Start of AVAILABLE RECORDS
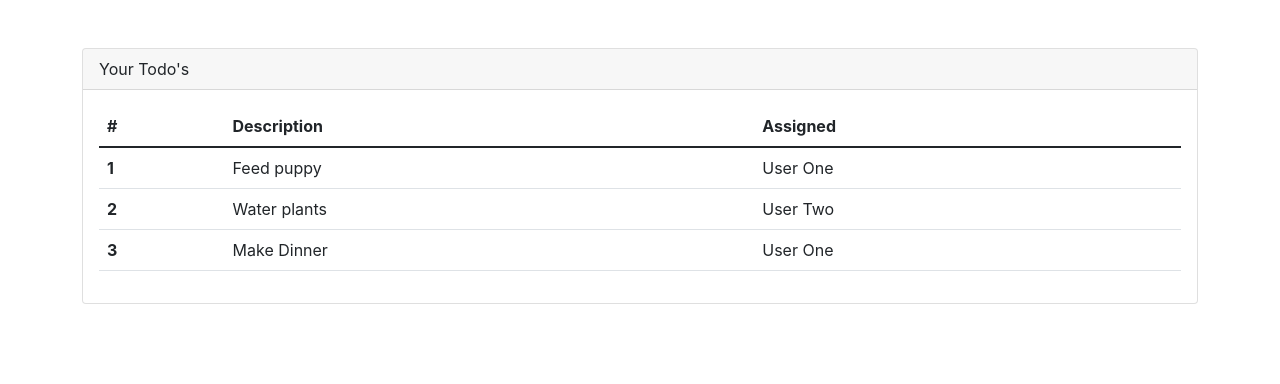
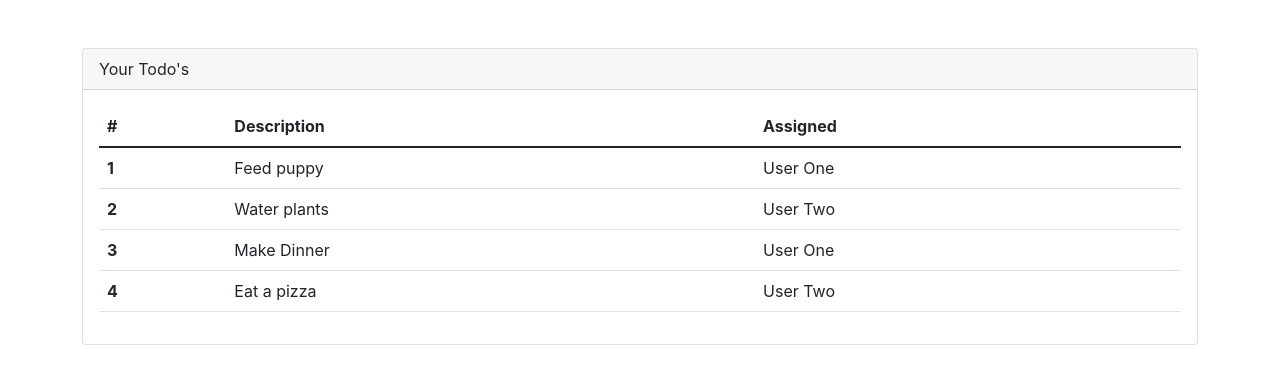
Before and after one commit to matthewguizar/ReactDemo, a React (Create React App) app: page / in a window 1280 px wide. Shown: the top 384 px of the page. Built offline with nearby package versions, Linux system fonts and the light colour scheme.

Commit message:
rendering react lists dynamically

```diff
--- a/src/App.js
+++ b/src/App.js
@@ -6,7 +6,8 @@ function App() {
   const todos = [
     {rowNumber: 1, rowDescription: 'Feed puppy', rowAssigned: 'User One'},
     {rowNumber: 2, rowDescription: 'Water plants', rowAssigned: 'User Two'},
-    {rowNumber: 3, rowDescription: 'Make Dinner', rowAssigned: 'User One'}
+    {rowNumber: 3, rowDescription: 'Make Dinner', rowAssigned: 'User One'},
+    {rowNumber: 4, rowDescription: 'Eat a pizza', rowAssigned: 'User Two'}
   ]
 
   return (
--- a/src/components/TodoTable.js
+++ b/src/components/TodoTable.js
@@ -11,21 +11,13 @@ function TodoTable(props) {
                 </tr>
             </thead>
             <tbody>
-                <TodoRowItem
-                rowNumber={props.todos[0].rowNumber}
-                rowDescription={props.todos[0].rowDescription}
-                rowAssigned={props.todos[0].rowAssigned}
-                />
-                <TodoRowItem
-                rowNumber={props.todos[1].rowNumber}
-                rowDescription={props.todos[1].rowDescription}
-                rowAssigned={props.todos[1].rowAssigned}
-                />
-                <TodoRowItem
-                rowNumber={props.todos[2].rowNumber}
-                rowDescription={props.todos[2].rowDescription}
-                rowAssigned={props.todos[2].rowAssigned}
-                />
+                {props.todos.map(todo => (
+                    <TodoRowItem
+                        rowNumber={todo.rowNumber}
+                        rowDescription={todo.rowDescription}
+                        rowAssigned={todo.rowAssigned}/>
+                ))}
+
 
             </tbody>
 
```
End of AVAILABLE RECORDS
▸ ACTIVITY: Lines above that contain the string "function" make up the answer.

▸ EXERCISE RESPONSE:
@@ -6,7 +6,8 @@ function App() {
@@ -11,21 +11,13 @@ function TodoTable(props) {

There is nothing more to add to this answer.